- Pulmonary embolism can be life-threatening with 10-30% of individuals dying within one month of diagnosis.
- Pulmonary embolism affects around 900,000 people in the U.S. every year.
- In most cases, pulmonary embolism is caused by blood clots in the legs, called deep vein thrombosis, that travel to the lungs.
How Pulmonary Embolism (PE) Affects Your Body
A blood clot may start in another part of the body, usually the legs or veins in the pelvis, called deep vein thrombosis (DVT). At some point if untreated, this deep vein clot may break loose and travel through the circulatory system until it reaches the lungs. There, it lodges in the lung arteries and begins to block the normal flow of blood in the lungs. In rare cases, the artery can be blocked by something other than a blood clot, such as an air bubble or part of a tumor. Either way, the blockage causes damage to the lung and reduces the amount of oxygen in the blood that travels out to nourish the body. In certain situations when the obstruction causes the heart to work too hard and increases blood pressure in the lungs, pulmonary embolism can lead to pulmonary hypertension.
Who Is at Risk?
Many different factors can increase a person’s risk of developing deep vein thrombosis and pulmonary embolism.
- Prior History: Around 33% of people affected by a deep vein thrombosis or pulmonary embolism will experience another within 10 years.

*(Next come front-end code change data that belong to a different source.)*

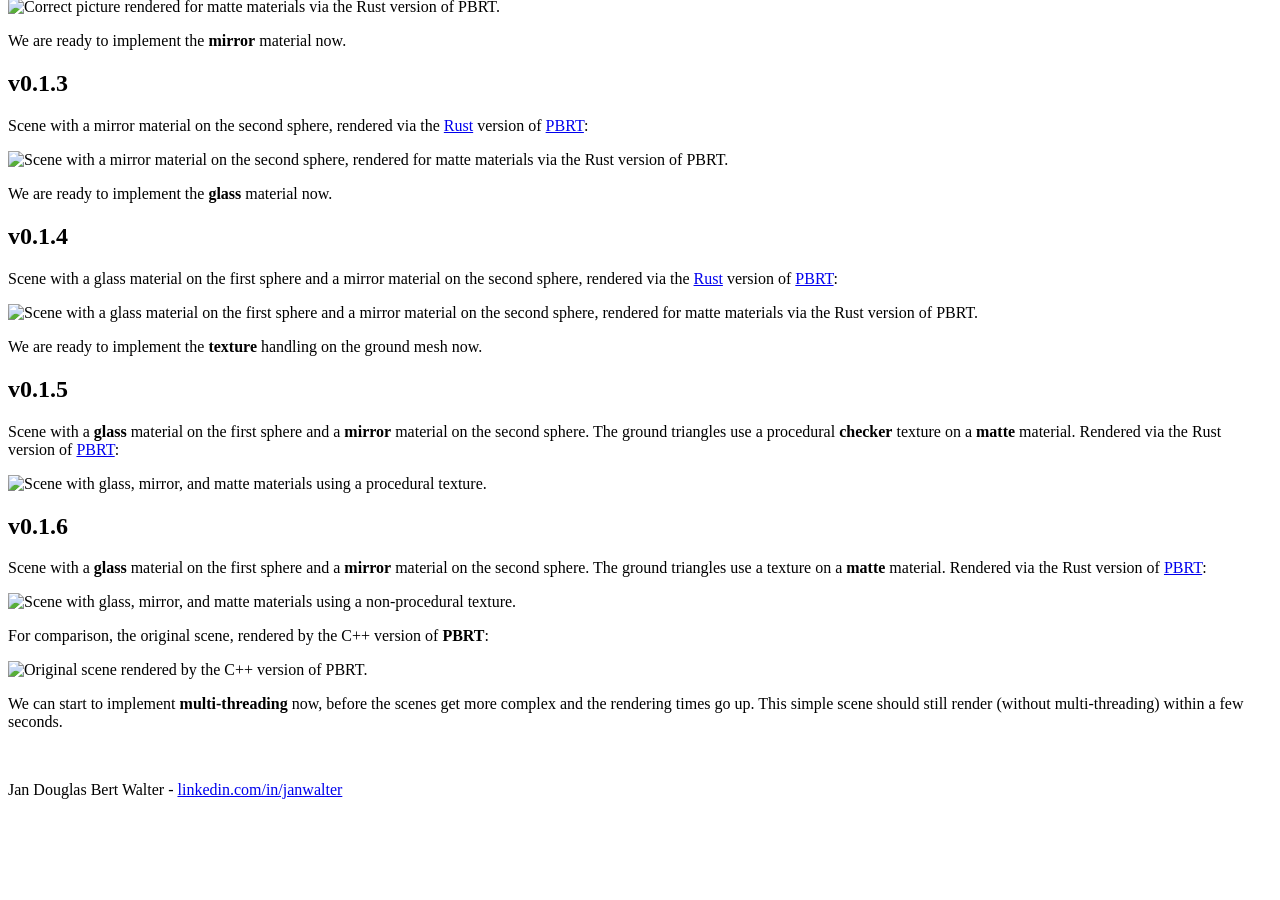
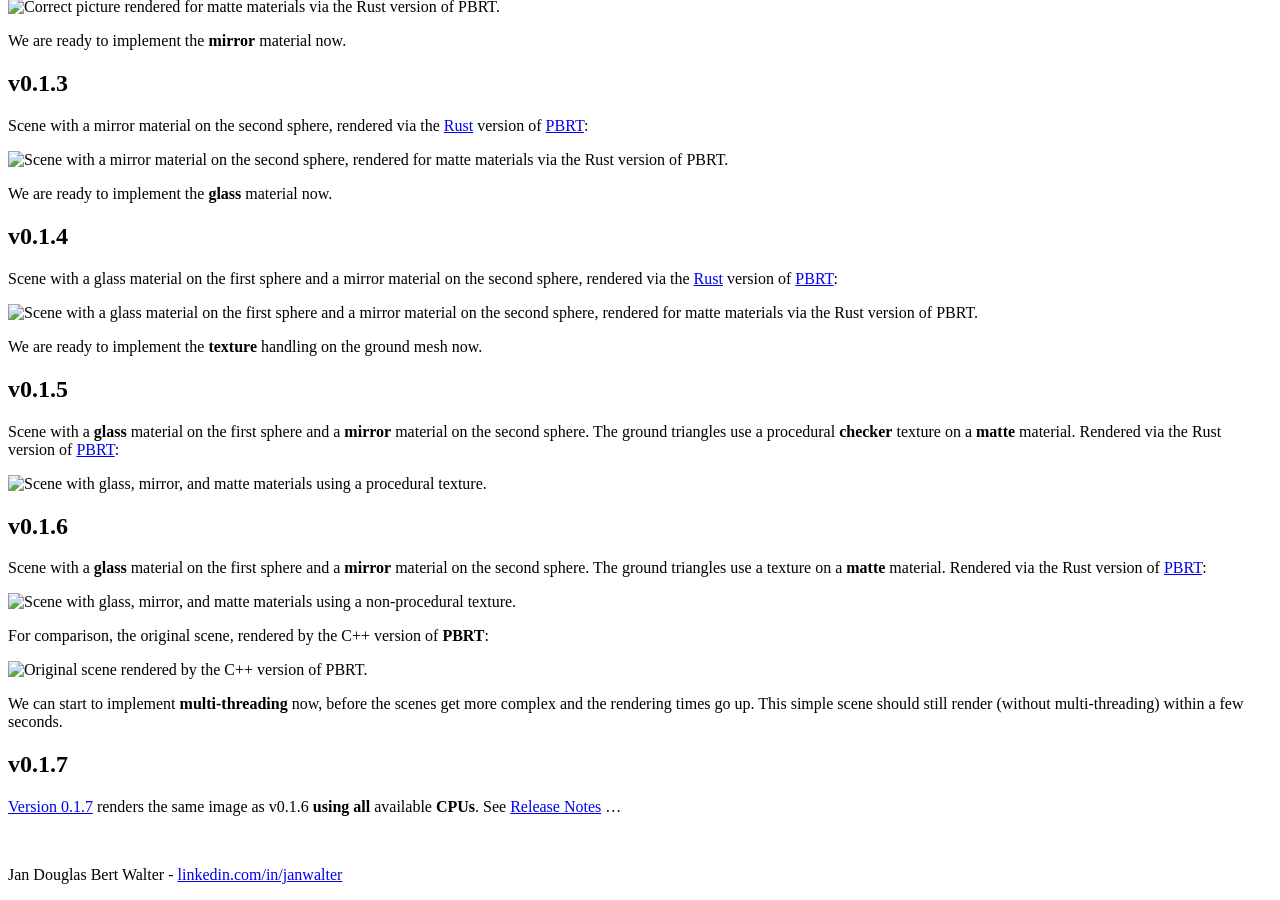
Before and after one commit to wahn/jan_walter_org, a Jekyll site: the page built from _posts/2017-05-09-pbrt-rust-v0_1_0.markdown, in a window 1280 px wide and 900 px high, scrolled down 2315 px. Built offline with Jekyll 4.4.1, drawn with Linux system fonts in a browser that asks for light colours; Markdown is read by kramdown in place of the engine named in the settings; before the commit the page ends 3130 px from its top, so only the background shows below that.

Commit message:
Version v0.1.7 renders the same image as v0.1.6 using all available CPUs.

```diff
--- a/_posts/2017-05-09-pbrt-rust-v0_1_0.markdown
+++ b/_posts/2017-05-09-pbrt-rust-v0_1_0.markdown
@@ -235,7 +235,14 @@ We can start to implement **multi-threading** now, before the scenes
 get more complex and the rendering times go up. This simple scene
 should still render (without multi-threading) within a few seconds.
 
-[rust]:    https://www.rust-lang.org/en-US/
-[pbrt]:    http://www.pbrt.org/
-[v0_1_0]:  https://github.com/wahn/rs_pbrt/releases/tag/v0.1.0
-[docs]:    https://www.janwalter.org/doc/rust/pbrt/index.html
+## v0.1.7
+
+[Version 0.1.7][v0_1_7] renders the same image as v0.1.6 **using all**
+available **CPUs**. See [Release Notes][release_notes] ...
+
+[rust]:          https://www.rust-lang.org/en-US/
+[pbrt]:          http://www.pbrt.org/
+[v0_1_0]:        https://github.com/wahn/rs_pbrt/releases/tag/v0.1.0
+[docs]:          https://www.janwalter.org/doc/rust/pbrt/index.html
+[v0_1_7]:        https://github.com/wahn/rs_pbrt/releases/tag/v0.1.7
+[release_notes]: https://github.com/wahn/rs_pbrt/wiki/Release-Notes
```
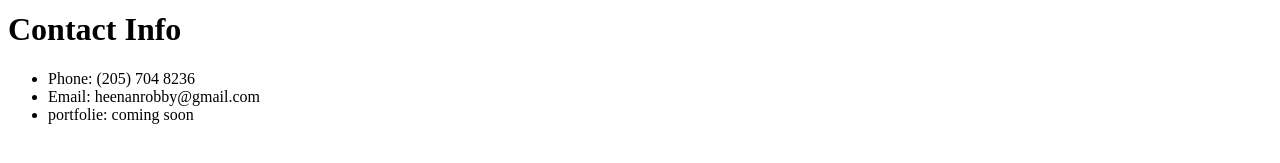
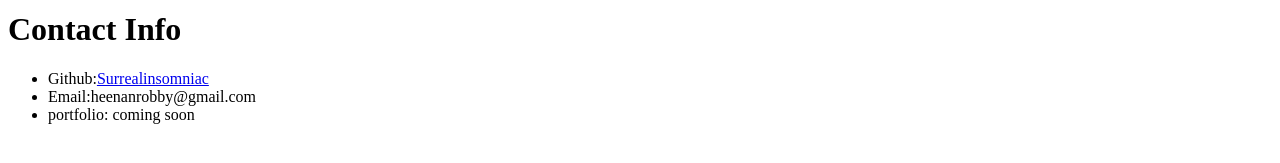
Before and after one commit to Surrealinsomniac/DEMO, a plain HTML site: page student_bio.html in a window 1280 px wide. Shown: the part 207-370 px from the top of the page. Drawn offline with Linux system fonts and the light colour scheme.

Commit message:
updated bio

```diff
--- a/student_bio.html
+++ b/student_bio.html
@@ -20,9 +20,9 @@
         <div>
             <h1>Contact Info</h1>
                 <ul>
-                    <li>Phone: (205) 704 8236</li>
-                    <li><a mailto:"heenanrobby@gmail.com">Email: heenanrobby@gmail.com</a></li>
-                    <li>portfolie: coming soon</li>
+                    <li>Github:<a href="https://github.com/Surrealinsomniac">Surrealinsomniac</a></li>
+                    <li>Email:<a mailto:"heenanrobby@gmail.com">heenanrobby@gmail.com</a></li>
+                    <li>portfolio: coming soon</li>
                 </ul>
         </div>
     </body>
```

- Inactivity: Blood clots are more likely to form during prolonged periods of sitting such as bed rest or during air travel. Being immobile in the hospital, particularly after surgery or trauma is a significant risk.
- Other Medical Conditions: Heart disease, interstitial lung disease, COVID-19, pancreatic, ovarian, lung, and many cancers with metastasis can make clotting more likely. Lupus and other rheumatologic diseases may be associated with increased clotting.
- Smoking: Smoking narrows and damages the lining of blood vessels, making it more likely for blood clots to form.
- Obesity: Being overweight increases the risk of blood clots especially in women who smoke or have high blood pressure.
- Supplemental estrogen: High estrogen in birth control pills and hormone replacement therapies can increase blood clotting factors.
- Pregnancy: Pregnant women can get clots because the fetus commonly presses on veins in the pelvis, slowing blood flow from the legs.
- Family History: Although less common than other causes of excess blood clotting, some people have an inherited genetic condition that affects the normal clotting processes in the blood.
Reviewed and approved by the American Lung Association Scientific and Medical Editorial Review Panel.
Page last updated: January 20, 2023